Stored records
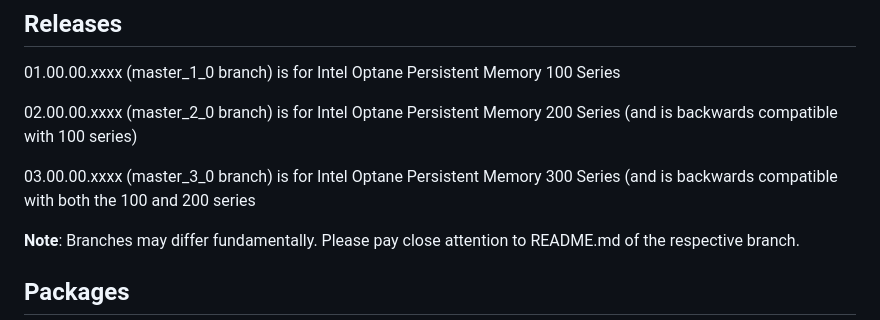
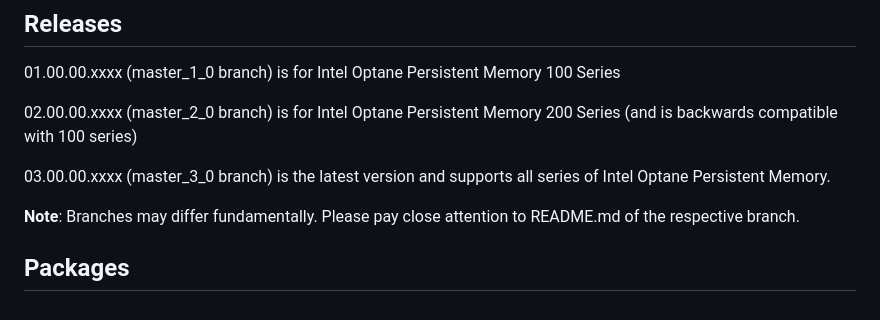
Before and after one commit to intel/ipmctl, a Markdown page: README.md, the part around the change. Rendered like a GitHub page.

Commit message:
Update README.md
Update readme to not reference cancelled series of hardware.

```diff
--- a/README.md
+++ b/README.md
@@ -43,7 +43,7 @@ A corrected version is being developed and will hopefully be available soon. Unt
 
 02.00.00.xxxx  (master_2_0 branch) is for Intel Optane Persistent Memory 200 Series (and is backwards compatible with 100 series)
 
-03.00.00.xxxx  (master_3_0 branch) is for Intel Optane Persistent Memory 300 Series (and is backwards compatible with both the 100 and 200 series
+03.00.00.xxxx  (master_3_0 branch) is the latest version and supports all series of Intel Optane Persistent Memory.
 
 **Note**: Branches may differ fundamentally. Please pay close attention to README.md of the respective branch.
 
```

## ASSIGNMENT
Pull out all lines from the entries above in which the word "version" appears.

## SOLUTION FOR THIS PROBLEM
@@ -43,7 +43,7 @@ A corrected version is being developed and will hopefully be available soon. Unt
+03.00.00.xxxx  (master_3_0 branch) is the latest version and supports all series of Intel Optane Persistent Memory.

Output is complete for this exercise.